  • Just for the record: most "smart locks" are trash. You could leave your door open and you would have the same security. Very few locks actually do it right at the moment.
    – BlueWizard
    Jan 8 '17 at 20:34
  • I think this may be too broad unless you are comparing a specific model or specific features. For example, if you want to be able to unlock your door for a friend while at work then clearly the smart lock has better UX. And you argue that the regular lock is better because it lock automatically as the door closes, there is nothing that stops a smart lock from doing the same, just the model you were looking at didn't have that feature.
    – DasBeasto
    Jan 9 '17 at 20:16

The process of opening/closing a door has two basic parts which are:

  1. Locking
  2. Unlocking

The system you show has the benefit of being convenient in the unlocking part. But the locking doesn't need to be convenient, because as you noticed, that undesired convenience comes with the detrimental of not providing the feedback that the door actually closed.

The security process when closing the door involves knowing that the door closed. The user can trust himself but can he trust that the system will work?

In my opinion the system as you describe it doesn't provide a better UX. It tries to solve a problem that wasn't there introducing other problems.

  • "In my opinion the system as you describe it doesn't provide a better UX" Can you clarify which system?
    – Martyn
    Jan 8 '17 at 23:11
  • @Martyn "The main feature seems to be the door recognising you when you're near and automatically unlocking it". Did I misunderstood how it works?
    – Alvaro
    Jan 8 '17 at 23:46
  • No, you got it :) I just wasn't confident if you where referring to the mechanical or smart lock.
    – Martyn
    Jan 8 '17 at 23:54
  • You mean to say the smart lock does not provide a better user experience, right?
    – Martyn
    Jan 8 '17 at 23:55
  • Yes, I mean the smart lock :) At least as far as I understood it.
    – Alvaro
    Jan 8 '17 at 23:56

I see major problems with intelligent locks:

  • When the power goes out I would be locked inside or outside my own home. The intelligent locks I saw are powered by AA batteries. The ones I saw have a regular key as contingency. But if I will take the keys with me there is no great advantage on the electronic mechanism anyway.

  • On electrical storms some electronic devices burn up. I do not know how resilient the internal electronics are. I bet they aren't.

  • My house wifi goes out of range 300 meters away from my house. It does not work that far, but my cell phone still receive the beacons.

  • Wifi mac addresses can be gathered and simulated by a criminal. If the lock have a criptographic challenge mechanism would be thrusstworty against remote tampering. But I bet it doesn't.

  • I do not know how resilient the electronics is against tampering. I bought the most expensive electric lock that was available in the home center and switch it few weeks later when I discovered that it was only needed to cut a exposed wire on the fence and put a battery to open the lock. It look like yours but instead of being activated by the smartphone is activated by a button inside the house.

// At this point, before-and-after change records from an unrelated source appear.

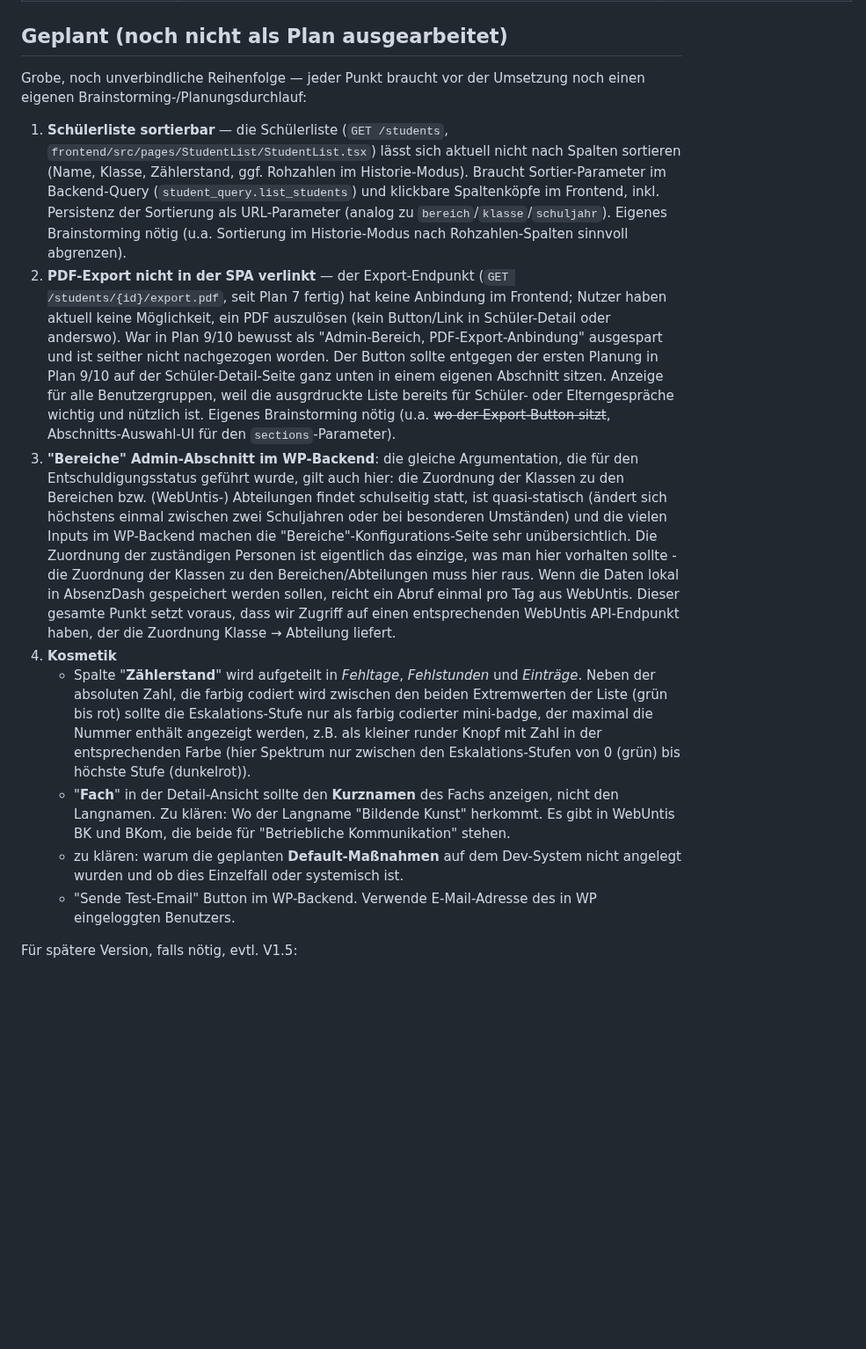
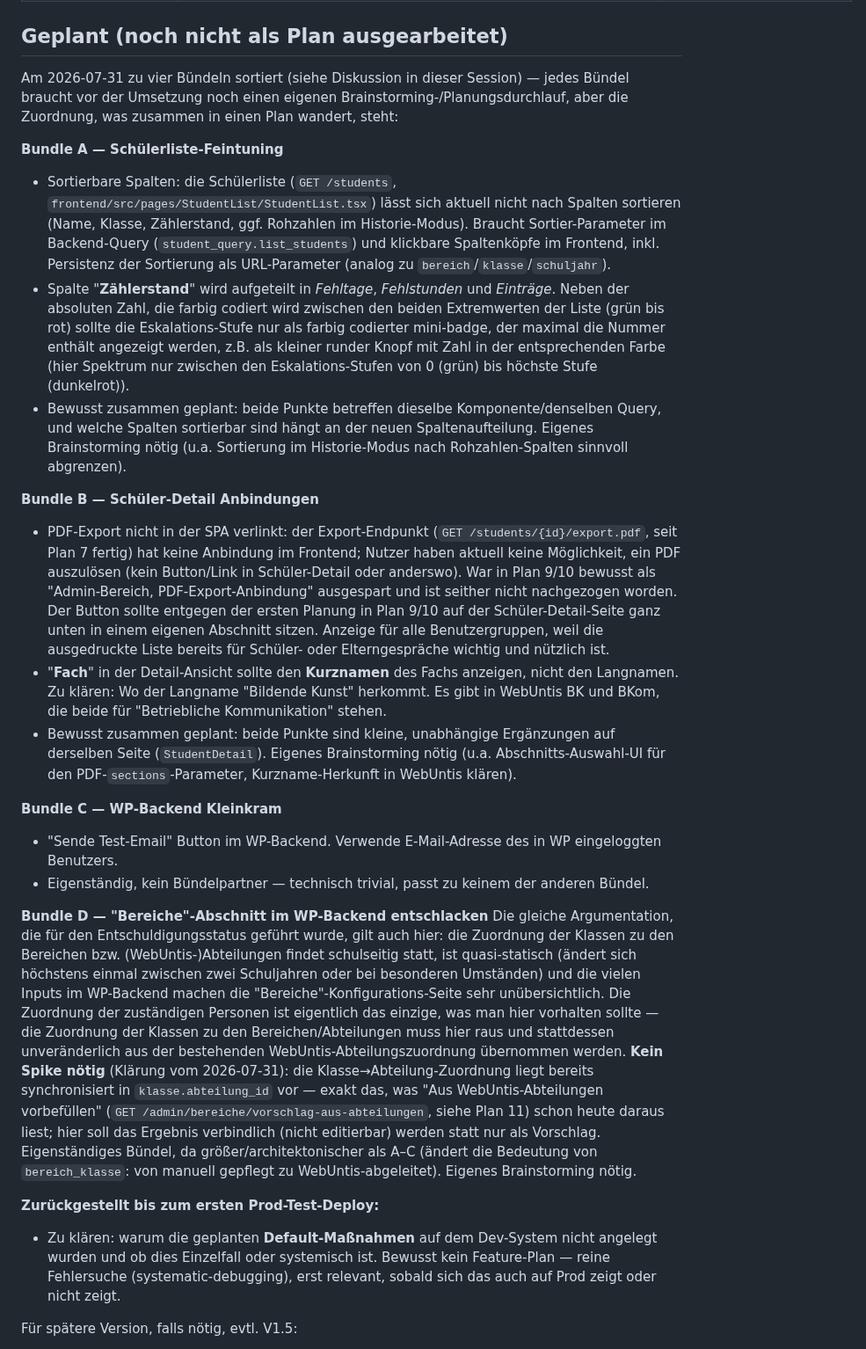
Before and after one commit to digitale-Schulverwaltung-BW/AbsenzDash, a Markdown page: ROADMAP.md, the part around the change. Shown at 88% size. Rendered like a GitHub page; blank space fills up the shorter version.

Commit message:
docs: sort and bundle ROADMAP.md Geplant items into candidate plans
Groups the four "Geplant" items into bundles A-D based on shared code
area and coupling (list UI, detail-page UI, WP-plugin misc, Bereiche
refactor), and clears the Bundle D WebUntis-endpoint prerequisite
after confirming klasse.abteilung_id already carries the needed data.
Defers the Default-Massnahmen investigation to the first prod deploy.

Co-Authored-By: Claude Sonnet 5 <noreply@anthropic.com>

```diff
--- a/ROADMAP.md
+++ b/ROADMAP.md
@@ -27,16 +27,27 @@ Stand: 2026-07-30
 
 ## Geplant (noch nicht als Plan ausgearbeitet)
 
-Grobe, noch unverbindliche Reihenfolge — jeder Punkt braucht vor der Umsetzung noch einen eigenen Brainstorming-/Planungsdurchlauf:
+Am 2026-07-31 zu vier Bündeln sortiert (siehe Diskussion in dieser Session) — jedes Bündel braucht vor der Umsetzung noch einen eigenen Brainstorming-/Planungsdurchlauf, aber die Zuordnung, was zusammen in einen Plan wandert, steht:
 
-1. **Schülerliste sortierbar** — die Schülerliste (`GET /students`, `frontend/src/pages/StudentList/StudentList.tsx`) lässt sich aktuell nicht nach Spalten sortieren (Name, Klasse, Zählerstand, ggf. Rohzahlen im Historie-Modus). Braucht Sortier-Parameter im Backend-Query (`student_query.list_students`) und klickbare Spaltenköpfe im Frontend, inkl. Persistenz der Sortierung als URL-Parameter (analog zu `bereich`/`klasse`/`schuljahr`). Eigenes Brainstorming nötig (u.a. Sortierung im Historie-Modus nach Rohzahlen-Spalten sinnvoll abgrenzen).
-2. **PDF-Export nicht in der SPA verlinkt** — der Export-Endpunkt (`GET /students/{id}/export.pdf`, seit Plan 7 fertig) hat keine Anbindung im Frontend; Nutzer haben aktuell keine Möglichkeit, ein PDF auszulösen (kein Button/Link in Schüler-Detail oder anderswo). War in Plan 9/10 bewusst als "Admin-Bereich, PDF-Export-Anbindung" ausgespart und ist seither nicht nachgezogen worden. Der Button sollte entgegen der ersten Planung in Plan 9/10 auf der Schüler-Detail-Seite ganz unten in einem eigenen Abschnitt sitzen. Anzeige für alle Benutzergruppen, weil die ausgrdruckte Liste bereits für Schüler- oder Elterngespräche wichtig und nützlich ist. Eigenes Brainstorming nötig (u.a. ~~wo der Export-Button sitzt~~, Abschnitts-Auswahl-UI für den `sections`-Parameter).
-3. **"Bereiche" Admin-Abschnitt im WP-Backend**: die gleiche Argumentation, die für den Entschuldigungsstatus geführt wurde, gilt auch hier: die Zuordnung der Klassen zu den Bereichen bzw. (WebUntis-) Abteilungen findet schulseitig statt, ist quasi-statisch (ändert sich höchstens einmal zwischen zwei Schuljahren oder bei besonderen Umständen) und die vielen Inputs im WP-Backend machen die "Bereiche"-Konfigurations-Seite sehr unübersichtlich. Die Zuordnung der zuständigen Personen ist eigentlich das einzige, was man hier vorhalten sollte - die Zuordnung der Klassen zu den Bereichen/Abteilungen muss hier raus. Wenn die Daten lokal in AbsenzDash gespeichert werden sollen, reicht ein Abruf einmal pro Tag aus WebUntis. Dieser gesamte Punkt setzt voraus, dass wir Zugriff auf einen entsprechenden WebUntis API-Endpunkt haben, der die Zuordnung Klasse → Abteilung liefert.
-4. **Kosmetik**
-    - Spalte "**Zählerstand**" wird aufgeteilt in *Fehltage*, *Fehlstunden* und *Einträge*. Neben der absoluten Zahl, die farbig codiert wird zwischen den beiden Extremwerten der Liste (grün bis rot) sollte die Eskalations-Stufe nur als farbig codierter mini-badge, der maximal die Nummer enthält angezeigt werden, z.B. als kleiner runder Knopf mit Zahl in der entsprechenden Farbe (hier Spektrum nur zwischen den Eskalations-Stufen von 0 (grün) bis höchste Stufe (dunkelrot)).
-    - "**Fach**" in der Detail-Ansicht sollte den **Kurznamen** des Fachs anzeigen, nicht den Langnamen. Zu klären: Wo der Langname "Bildende Kunst" herkommt. Es gibt in WebUntis BK und BKom, die beide für "Betriebliche Kommunikation" stehen.
-    - zu klären: warum die geplanten **Default-Maßnahmen** auf dem Dev-System nicht angelegt wurden und ob dies Einzelfall oder systemisch ist.
-    - "Sende Test-Email" Button im WP-Backend. Verwende E-Mail-Adresse des in WP eingeloggten Benutzers.
+**Bundle A — Schülerliste-Feintuning**
+- Sortierbare Spalten: die Schülerliste (`GET /students`, `frontend/src/pages/StudentList/StudentList.tsx`) lässt sich aktuell nicht nach Spalten sortieren (Name, Klasse, Zählerstand, ggf. Rohzahlen im Historie-Modus). Braucht Sortier-Parameter im Backend-Query (`student_query.list_students`) und klickbare Spaltenköpfe im Frontend, inkl. Persistenz der Sortierung als URL-Parameter (analog zu `bereich`/`klasse`/`schuljahr`).
+- Spalte "**Zählerstand**" wird aufgeteilt in *Fehltage*, *Fehlstunden* und *Einträge*. Neben der absoluten Zahl, die farbig codiert wird zwischen den beiden Extremwerten der Liste (grün bis rot) sollte die Eskalations-Stufe nur als farbig codierter mini-badge, der maximal die Nummer enthält angezeigt werden, z.B. als kleiner runder Knopf mit Zahl in der entsprechenden Farbe (hier Spektrum nur zwischen den Eskalations-Stufen von 0 (grün) bis höchste Stufe (dunkelrot)).
+- Bewusst zusammen geplant: beide Punkte betreffen dieselbe Komponente/denselben Query, und welche Spalten sortierbar sind hängt an der neuen Spaltenaufteilung. Eigenes Brainstorming nötig (u.a. Sortierung im Historie-Modus nach Rohzahlen-Spalten sinnvoll abgrenzen).
+
+**Bundle B — Schüler-Detail Anbindungen**
+- PDF-Export nicht in der SPA verlinkt: der Export-Endpunkt (`GET /students/{id}/export.pdf`, seit Plan 7 fertig) hat keine Anbindung im Frontend; Nutzer haben aktuell keine Möglichkeit, ein PDF auszulösen (kein Button/Link in Schüler-Detail oder anderswo). War in Plan 9/10 bewusst als "Admin-Bereich, PDF-Export-Anbindung" ausgespart und ist seither nicht nachgezogen worden. Der Button sollte entgegen der ersten Planung in Plan 9/10 auf der Schüler-Detail-Seite ganz unten in einem eigenen Abschnitt sitzen. Anzeige für alle Benutzergruppen, weil die ausgedruckte Liste bereits für Schüler- oder Elterngespräche wichtig und nützlich ist.
+- "**Fach**" in der Detail-Ansicht sollte den **Kurznamen** des Fachs anzeigen, nicht den Langnamen. Zu klären: Wo der Langname "Bildende Kunst" herkommt. Es gibt in WebUntis BK und BKom, die beide für "Betriebliche Kommunikation" stehen.
+- Bewusst zusammen geplant: beide Punkte sind kleine, unabhängige Ergänzungen auf derselben Seite (`StudentDetail`). Eigenes Brainstorming nötig (u.a. Abschnitts-Auswahl-UI für den PDF-`sections`-Parameter, Kurzname-Herkunft in WebUntis klären).
+
+**Bundle C — WP-Backend Kleinkram**
+- "Sende Test-Email" Button im WP-Backend. Verwende E-Mail-Adresse des in WP eingeloggten Benutzers.
+- Eigenständig, kein Bündelpartner — technisch trivial, passt zu keinem der anderen Bündel.
+
+**Bundle D — "Bereiche"-Abschnitt im WP-Backend entschlacken**
+Die gleiche Argumentation, die für den Entschuldigungsstatus geführt wurde, gilt auch hier: die Zuordnung der Klassen zu den Bereichen bzw. (WebUntis-)Abteilungen findet schulseitig statt, ist quasi-statisch (ändert sich höchstens einmal zwischen zwei Schuljahren oder bei besonderen Umständen) und die vielen Inputs im WP-Backend machen die "Bereiche"-Konfigurations-Seite sehr unübersichtlich. Die Zuordnung der zuständigen Personen ist eigentlich das einzige, was man hier vorhalten sollte — die Zuordnung der Klassen zu den Bereichen/Abteilungen muss hier raus und stattdessen unveränderlich aus der bestehenden WebUntis-Abteilungszuordnung übernommen werden. **Kein Spike nötig** (Klärung vom 2026-07-31): die Klasse→Abteilung-Zuordnung liegt bereits synchronisiert in `klasse.abteilung_id` vor — exakt das, was "Aus WebUntis-Abteilungen vorbefüllen" (`GET /admin/bereiche/vorschlag-aus-abteilungen`, siehe Plan 11) schon heute daraus liest; hier soll das Ergebnis verbindlich (nicht editierbar) werden statt nur als Vorschlag. Eigenständiges Bündel, da größer/architektonischer als A–C (ändert die Bedeutung von `bereich_klasse`: von manuell gepflegt zu WebUntis-abgeleitet). Eigenes Brainstorming nötig.
+
+**Zurückgestellt bis zum ersten Prod-Test-Deploy:**
+- Zu klären: warum die geplanten **Default-Maßnahmen** auf dem Dev-System nicht angelegt wurden und ob dies Einzelfall oder systemisch ist. Bewusst kein Feature-Plan — reine Fehlersuche (systematic-debugging), erst relevant, sobald sich das auch auf Prod zeigt oder nicht zeigt.
 
 Für spätere Version, falls nötig, evtl. V1.5:
 
```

I do not feel much confidence in the home security innovations as it is yet. On my opinion it is technically feasible to make great intelligent locks. But the ones I saw seems to be designed by a marketing intern that made a correspondence course of electronics. I now it is not the case. It is engineers that are focused in the aesthetics and image of security. But the result is gadgets that looks good, convenient, modern and secure. But actually are not.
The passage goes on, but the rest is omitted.